Meanwhile, she also sent emails to President George Bridges and the Board of Trustees asking to meet with them. She even emailed the admissions office telling them she had decided to transfer out of the school because of what was happening. She received one email inviting her to file a “bias incident report” but didn’t feel there was any chance the administration, which was bending over backward for the protesters, would be responsive to that.
A bit later, McKenzie indicates that she received some support from students and faculty after her three-minute speech before the Board of Trustees last week. “A couple students told me that because I spoke out it inspired them to speak out,” she said.
“Focusing on the color of somebody’s skin or treating them differently based on their skin color, which is what they’re asking for, that to me is racism,” she said.
Finally, this interview was conducted by a disenchanted Evergreen graduate named Benjamin Boyce who has been writing and creating videos about the situation at Evergreen on Patreon for several weeks now.
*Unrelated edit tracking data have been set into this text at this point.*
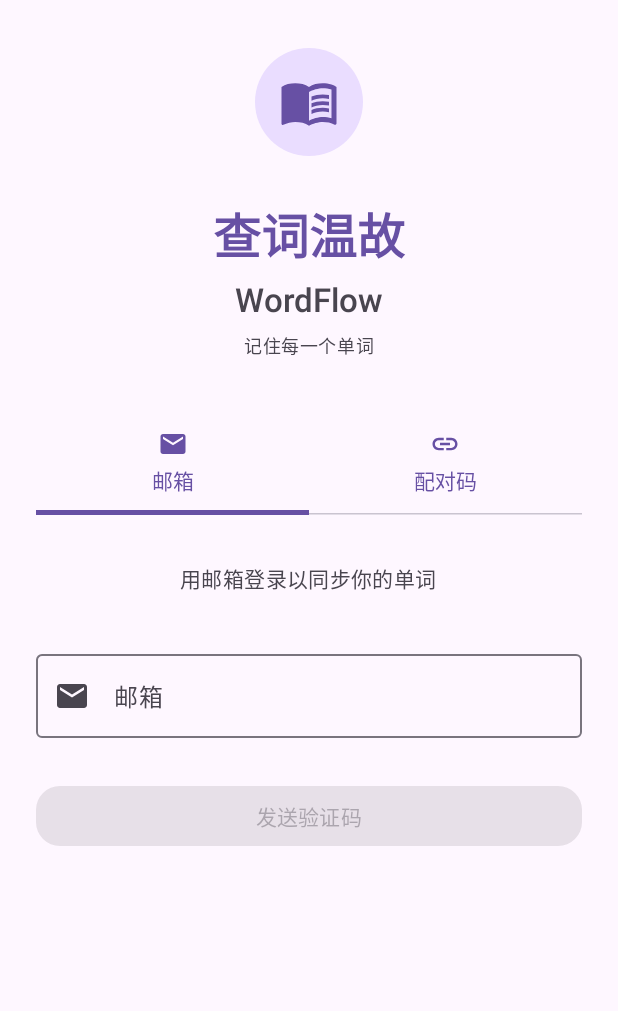
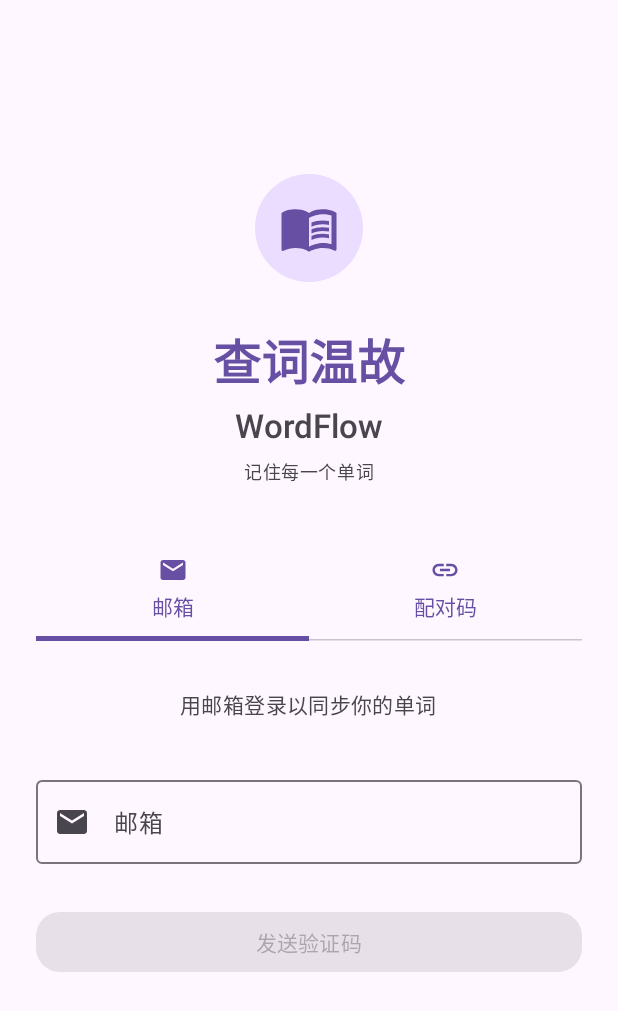
Before and after one commit to vd01/wordflow, an Android app built with Jetpack Compose: the screen it shows after launch (MainActivity), on a phone screen of 412 x 824 dp. Shown: the top 1011 px of the screen. Run offline under Robolectric (Android 15) with nearby library versions, the light colour scheme and no system bars.

Commit message:
fix: keyboard covering input fields on login page
Add imePadding() to the login screen layout so the soft keyboard is
properly accounted for when using edge-to-edge mode. Wrap the scrollable
Column in a centered Box so the form stays visible above the keyboard.

```diff
--- a/android/app/src/main/java/com/wordflow/android/ui/screen/LoginScreen.kt
+++ b/android/app/src/main/java/com/wordflow/android/ui/screen/LoginScreen.kt
@@ -6,6 +6,7 @@
 import androidx.compose.foundation.layout.Spacer
 import androidx.compose.foundation.layout.fillMaxSize
 import androidx.compose.foundation.layout.fillMaxWidth
+import androidx.compose.foundation.layout.imePadding
 import androidx.compose.foundation.layout.height
 import androidx.compose.foundation.layout.padding
 import androidx.compose.foundation.layout.size
@@ -129,10 +130,16 @@
     LaunchedEffect(vm.loginSuccess) { if (vm.loginSuccess) onLoginSuccess() }
 
     Scaffold(containerColor = MaterialTheme.colorScheme.background) { padding ->
-        Column(
+        Box(
             modifier = Modifier
                 .fillMaxSize()
                 .padding(padding)
+                .imePadding(),
+            contentAlignment = Alignment.Center,
+        ) {
+            Column(
+                modifier = Modifier
+                    .fillMaxWidth()
                     .verticalScroll(rememberScrollState())
                     .padding(horizontal = 24.dp, vertical = 32.dp),
                 horizontalAlignment = Alignment.CenterHorizontally,
@@ -176,6 +183,7 @@
                     StatusBanner(text = vm.status, kind = vm.statusKind)
                 }
                 Spacer(Modifier.height(48.dp))
+            }
         }
     }
 }
```
Lines whose indentation alone changed are shown as unchanged.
Some of those videos are pretty interesting if you are interested in delving into some of the intersectional ideology underpinning what happened at the school. Here’s the full interview with McKenzie Kyger:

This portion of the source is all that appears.